The Ministry of Natural Resources and Climate Change through the Department of Climate Change and Meteorological Services says the dry spell which has hit most parts of Malawi, will extend to Tuesday next week, December 12, 2023.
This is contained in a Thursday statement from the ministry and the MET department which is about the prolonged dry spells prevailing in southern Malawi and many other areas.
The statement which indicates that the dry spell is moderate in most parts but severe in Shire Valley areas, also states that the dryness is expected to go up to Tuesday but said it may even exceed to more days in some affected areas.
“Malawi is experiencing a prolonged dry spell especially the Southern and parts of the Central region. The dryness is moderate over many places but severe conditions are along the Shire Valley.
“The dry spell is expected to extend to Tuesday next week though there are chances that some places may exceed to more days. However, the northern and lakeshore areas are expected to continue experiencing isolated thunderstorms with rain,” reads part of the statement.

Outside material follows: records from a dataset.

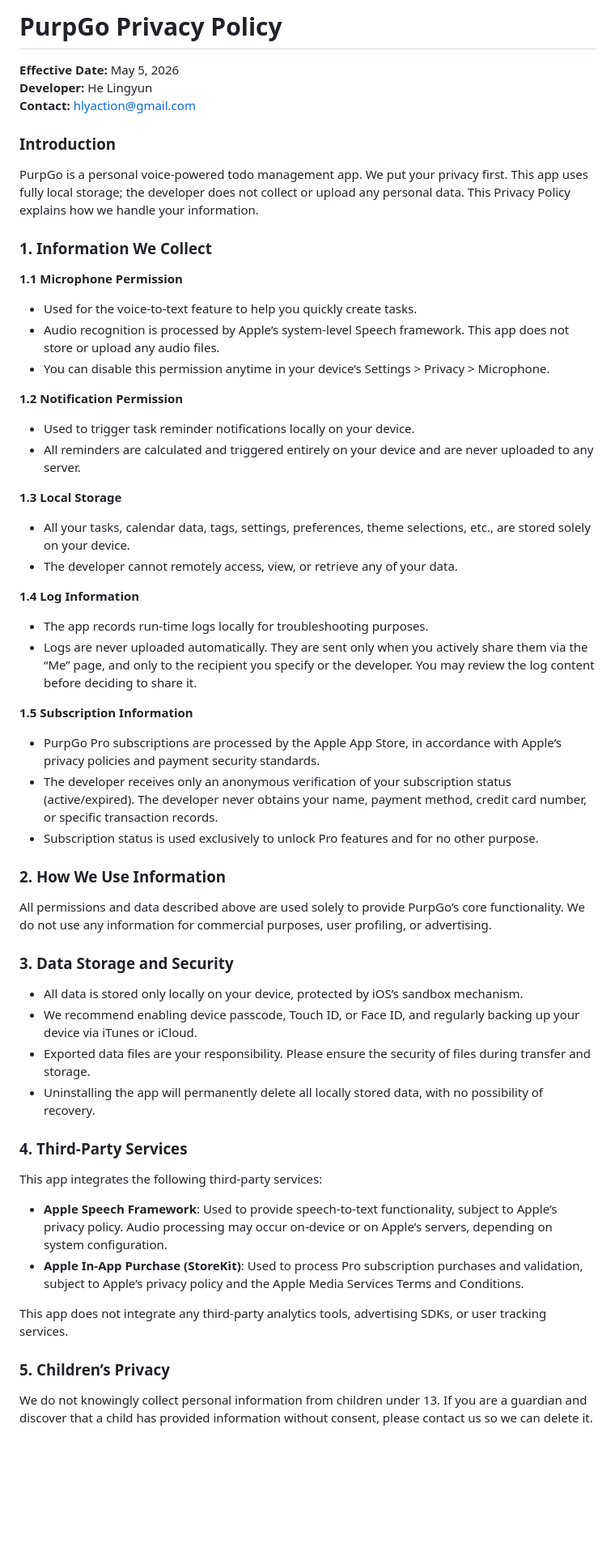
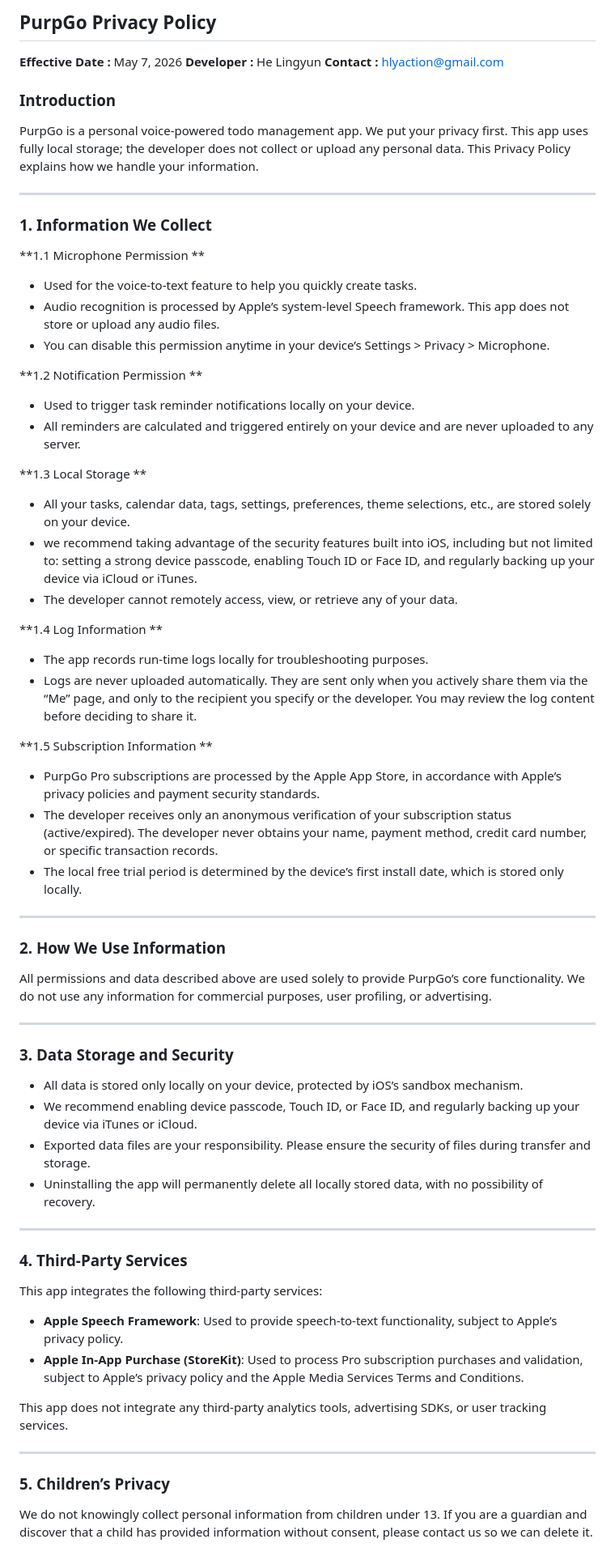
Before and after one commit to beansKingdom/purpgo_support, a Markdown page: en/privacy.md, the part around one of its changes. Shown at 81% size. Drawn GitHub-style; blank space fills up the shorter version.

```diff
--- a/en/privacy.md
+++ b/en/privacy.md
@@ -1,52 +1,75 @@
-# PurpGo Privacy Policy
+## PurpGo Privacy Policy
 
-**Effective Date:** May 5, 2026
-**Developer:** He Lingyun
-**Contact:** hlyaction@gmail.com
+**Effective Date :** May 7, 2026
+**Developer :** He Lingyun
+**Contact :** hlyaction@gmail.com
 
 ### Introduction
+
 PurpGo is a personal voice-powered todo management app. We put your privacy first. This app uses fully local storage; the developer does not collect or upload any personal data. This Privacy Policy explains how we handle your information.
+
+------
 
 ### 1. Information We Collect
 
-**1.1 Microphone Permission**
+**1.1 Microphone Permission **
+
 - Used for the voice-to-text feature to help you quickly create tasks.
 - Audio recognition is processed by Apple’s system-level Speech framework. This app does not store or upload any audio files.
 - You can disable this permission anytime in your device’s Settings > Privacy > Microphone.
 
-**1.2 Notification Permission**
+**1.2 Notification Permission **
+
 - Used to trigger task reminder notifications locally on your device.
 - All reminders are calculated and triggered entirely on your device and are never uploaded to any server.
 
-**1.3 Local Storage**
+**1.3 Local Storage **
+
 - All your tasks, calendar data, tags, settings, preferences, theme selections, etc., are stored solely on your device.
+- we recommend taking advantage of the security features built into iOS, including but not limited to: setting a strong device passcode, enabling Touch ID or Face ID, and regularly backing up your device via iCloud or iTunes.
 - The developer cannot remotely access, view, or retrieve any of your data.
 
-**1.4 Log Information**
+**1.4 Log Information **
+
 - The app records run-time logs locally for troubleshooting purposes.
 - Logs are never uploaded automatically. They are sent only when you actively share them via the “Me” page, and only to the recipient you specify or the developer. You may review the log content before deciding to share it.
 
-**1.5 Subscription Information**
+**1.5 Subscription Information **
+
 - PurpGo Pro subscriptions are processed by the Apple App Store, in accordance with Apple’s privacy policies and payment security standards.
 - The developer receives only an anonymous verification of your subscription status (active/expired). The developer never obtains your name, payment method, credit card number, or specific transaction records.
-- Subscription status is used exclusively to unlock Pro features and for no other purpose.
+- The local free trial period is determined by the device’s first install date, which is stored only locally.
+
+------
 
 ### 2. How We Use Information
+
 All permissions and data described above are used solely to provide PurpGo’s core functionality. We do not use any information for commercial purposes, user profiling, or advertising.
 
+------
+
 ### 3. Data Storage and Security
+
 - All data is stored only locally on your device, protected by iOS’s sandbox mechanism.
 - We recommend enabling device passcode, Touch ID, or Face ID, and regularly backing up your device via iTunes or iCloud.
 - Exported data files are your responsibility. Please ensure the security of files during transfer and storage.
 - Uninstalling the app will permanently delete all locally stored data, with no possibility of recovery.
 
+------
+
 ### 4. Third-Party Services
+
 This app integrates the following third-party services:
-- **Apple Speech Framework**: Used to provide speech-to-text functionality, subject to Apple’s privacy policy. Audio processing may occur on-device or on Apple’s servers, depending on system configuration.
+
+- **Apple Speech Framework**: Used to provide speech-to-text functionality, subject to Apple’s privacy policy.
 - **Apple In-App Purchase (StoreKit)**: Used to process Pro subscription purchases and validation, subject to Apple’s privacy policy and the Apple Media Services Terms and Conditions.
+
 
 This app does not integrate any third-party analytics tools, advertising SDKs, or user tracking services.
 
+------
+
 ### 5. Children’s Privacy
+
 We do not knowingly collect personal information from children under 13. If you are a guardian and discover that a child has provided information without consent, please contact us so we can delete it.
 
```
Also changed, not shown: other parts of en/privacy.md (+9 -3 lines).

The ministry together with the MET department, further stipulated that the prolonged dry spells being experienced now are also being accompanied by excessive temperatures and has therefore, advised the general public to implement agricultural practices that retain soil moisture.
The statement has further reminded people that the seasonal forecast that was issued prior to the beginning of the 2023/2024 rainfall season, indicated the high chance of Malawi receiving normal to below-normal rainfall amounts across the country and the possibility of delayed onset exceeding two weeks was also highlighted.

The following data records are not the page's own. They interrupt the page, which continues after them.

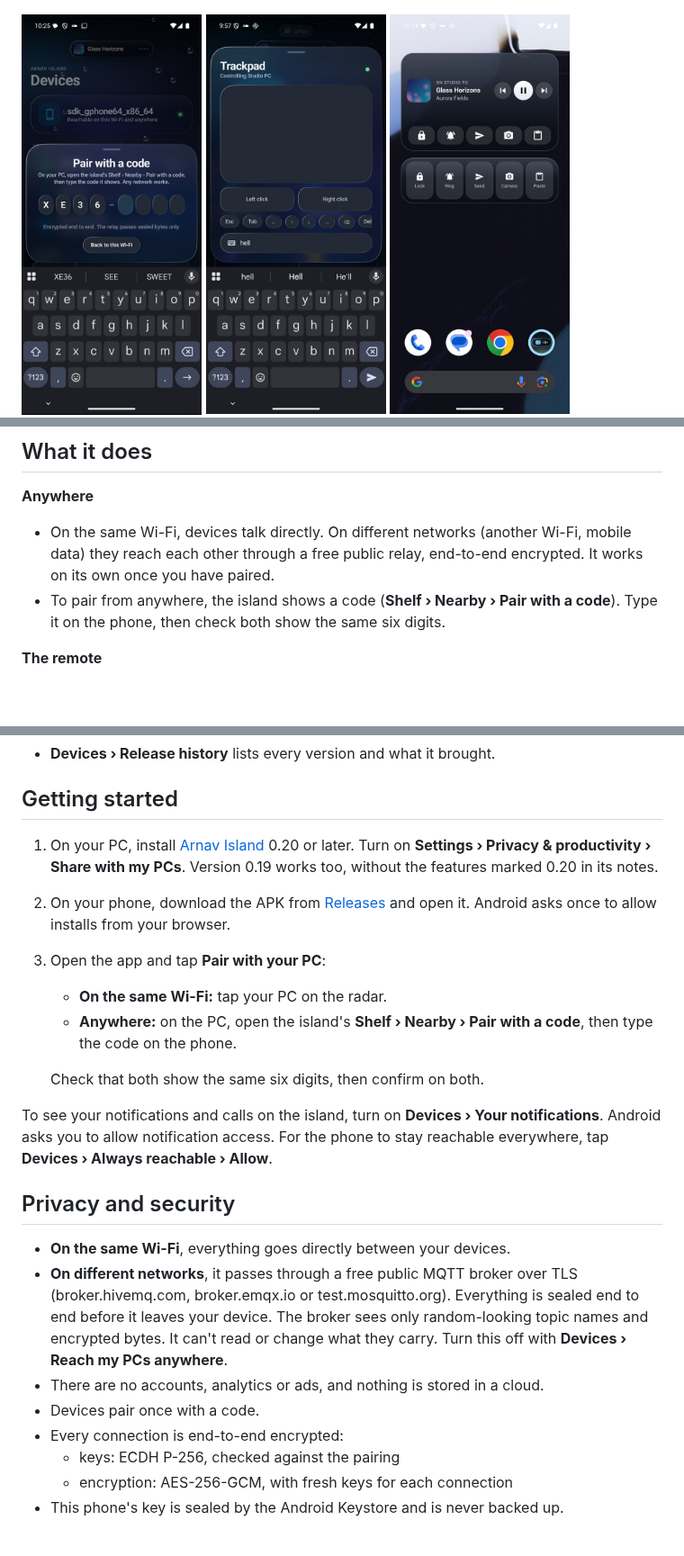
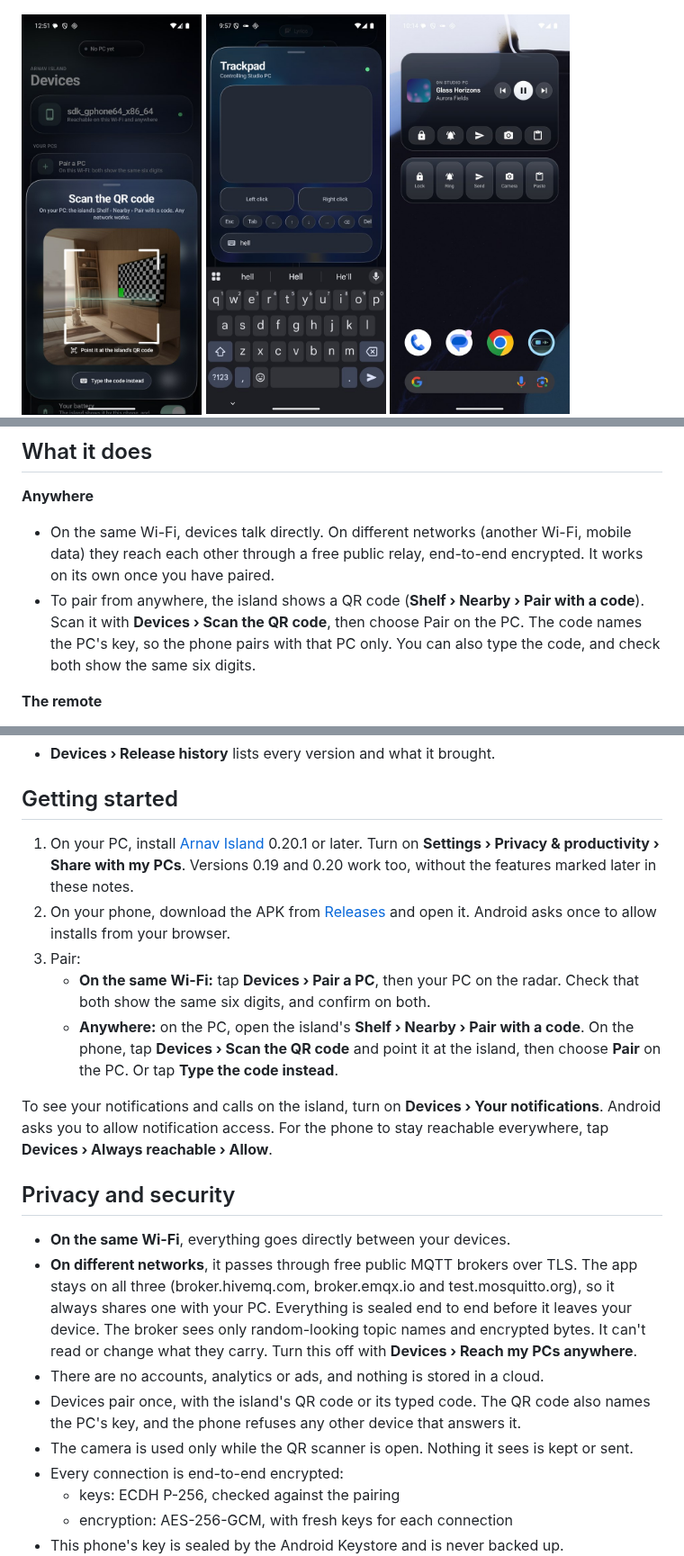
Before and after one commit to Arnav-Dugad/arnav-island-android, a Markdown page: README.md, 3 parts joined by grey strips. Shown at 90% size. Drawn GitHub-style; pictures changed too: docs/screens/pair-scan.jpg (added); blank space fills up the shorter version.

```diff
--- a/README.md
+++ b/README.md
@@ -15,7 +15,7 @@ Your [Arnav Island](https://github.com/Arnav-Dugad/arnav-island), in your hand.
 <img src="docs/screens/sound.jpg" width="200" alt="The PC's volume on a dial">
 </p>
 <p>
-<img src="docs/screens/pair-code.jpg" width="200" alt="Pairing from another network with the island's code">
+<img src="docs/screens/pair-scan.jpg" width="200" alt="Scanning the island's QR code to pair from another network">
 <img src="docs/screens/trackpad.jpg" width="200" alt="The phone as the PC's trackpad and keyboard">
 <img src="docs/screens/widgets.jpg" width="200" alt="Home-screen widgets: the PC's music and quick actions">
 <img src="docs/screens/rain.jpg" width="200" alt="Rain on the app's glass when it rains where the PC is">
@@ -25,7 +25,7 @@ Your [Arnav Island](https://github.com/Arnav-Dugad/arnav-island), in your hand.
 
 **Anywhere**
 - On the same Wi-Fi, devices talk directly. On different networks (another Wi-Fi, mobile data) they reach each other through a free public relay, end-to-end encrypted. It works on its own once you have paired.
-- To pair from anywhere, the island shows a code (**Shelf › Nearby › Pair with a code**). Type it on the phone, then check both show the same six digits.
+- To pair from anywhere, the island shows a QR code (**Shelf › Nearby › Pair with a code**). Scan it with **Devices › Scan the QR code**, then choose Pair on the PC. The code names the PC's key, so the phone pairs with that PC only. You can also type the code, and check both show the same six digits.
 
 **The remote**
 - See what plays on your PC: its cover, title, artist and app.
@@ -86,22 +86,21 @@ Your [Arnav Island](https://github.com/Arnav-Dugad/arnav-island), in your hand.
 
 ## Getting started
 
-1. On your PC, install [Arnav Island](https://github.com/Arnav-Dugad/arnav-island/releases/latest) 0.20 or later. Turn on **Settings › Privacy & productivity › Share with my PCs**. Version 0.19 works too, without the features marked 0.20 in its notes.
+1. On your PC, install [Arnav Island](https://github.com/Arnav-Dugad/arnav-island/releases/latest) 0.20.1 or later. Turn on **Settings › Privacy & productivity › Share with my PCs**. Versions 0.19 and 0.20 work too, without the features marked later in these notes.
 2. On your phone, download the APK from [Releases](https://github.com/Arnav-Dugad/arnav-island-android/releases/latest) and open it. Android asks once to allow installs from your browser.
-3. Open the app and tap **Pair with your PC**:
-   - **On the same Wi-Fi:** tap your PC on the radar.
-   - **Anywhere:** on the PC, open the island's **Shelf › Nearby › Pair with a code**, then type the code on the phone.
-
-   Check that both show the same six digits, then confirm on both.
+3. Pair:
+   - **On the same Wi-Fi:** tap **Devices › Pair a PC**, then your PC on the radar. Check that both show the same six digits, and confirm on both.
+   - **Anywhere:** on the PC, open the island's **Shelf › Nearby › Pair with a code**. On the phone, tap **Devices › Scan the QR code** and point it at the island, then choose **Pair** on the PC. Or tap **Type the code instead**.
 
 To see your notifications and calls on the island, turn on **Devices › Your notifications**. Android asks you to allow notification access. For the phone to stay reachable everywhere, tap **Devices › Always reachable › Allow**.
 
 ## Privacy and security
 
 - **On the same Wi-Fi**, everything goes directly between your devices.
-- **On different networks**, it passes through a free public MQTT broker over TLS (broker.hivemq.com, broker.emqx.io or test.mosquitto.org). Everything is sealed end to end before it leaves your device. The broker sees only random-looking topic names and encrypted bytes. It can't read or change what they carry. Turn this off with **Devices › Reach my PCs anywhere**.
+- **On different networks**, it passes through free public MQTT brokers over TLS. The app stays on all three (broker.hivemq.com, broker.emqx.io and test.mosquitto.org), so it always shares one with your PC. Everything is sealed end to end before it leaves your device. The broker sees only random-looking topic names and encrypted bytes. It can't read or change what they carry. Turn this off with **Devices › Reach my PCs anywhere**.
 - There are no accounts, analytics or ads, and nothing is stored in a cloud.
-- Devices pair once with a code.
+- Devices pair once, with the island's QR code or its typed code. The QR code also names the PC's key, and the phone refuses any other device that answers it.
+- The camera is used only while the QR scanner is open. Nothing it sees is kept or sent.
 - Every connection is end-to-end encrypted:
   - keys: ECDH P-256, checked against the pairing
   - encryption: AES-256-GCM, with fresh keys for each connection
```
Also changed, not shown: docs/RELEASE-1.2.0.md (added, +37 -0 lines), 14 other files.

The department added that from observations from 1 October, the rainfall onset has set in many places though in some areas it was a false onset while in others the onset was superseded by the prolonged dry spells.
According to MET, October had below normal rainfall over the northern areas while the scenario changed in the month of November, where the drier conditions were more in central and southern.

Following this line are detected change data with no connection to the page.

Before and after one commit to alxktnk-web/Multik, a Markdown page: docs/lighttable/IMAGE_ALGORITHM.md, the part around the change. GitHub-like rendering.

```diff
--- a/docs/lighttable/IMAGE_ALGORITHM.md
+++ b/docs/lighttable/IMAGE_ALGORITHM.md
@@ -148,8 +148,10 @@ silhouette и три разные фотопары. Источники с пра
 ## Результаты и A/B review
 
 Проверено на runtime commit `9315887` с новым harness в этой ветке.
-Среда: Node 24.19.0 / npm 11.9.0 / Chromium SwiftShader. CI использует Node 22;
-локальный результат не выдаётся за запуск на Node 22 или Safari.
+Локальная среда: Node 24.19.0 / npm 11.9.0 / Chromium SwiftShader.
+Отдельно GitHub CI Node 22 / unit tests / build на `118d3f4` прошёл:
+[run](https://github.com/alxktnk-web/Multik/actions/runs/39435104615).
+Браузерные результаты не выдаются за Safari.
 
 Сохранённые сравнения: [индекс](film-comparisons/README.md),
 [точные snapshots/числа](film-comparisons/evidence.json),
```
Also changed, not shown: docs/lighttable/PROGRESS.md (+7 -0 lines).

It is also reported that a typical El Niño season suppresses rainfall in Southern Africa and enhances rainfall over Eastern Africa and Malawi being in the transition zone, sometimes southern Malawi behaves like the Southern Africa and Northern Malawi like Eastern Africa, though the delineation boundary varies from year to year.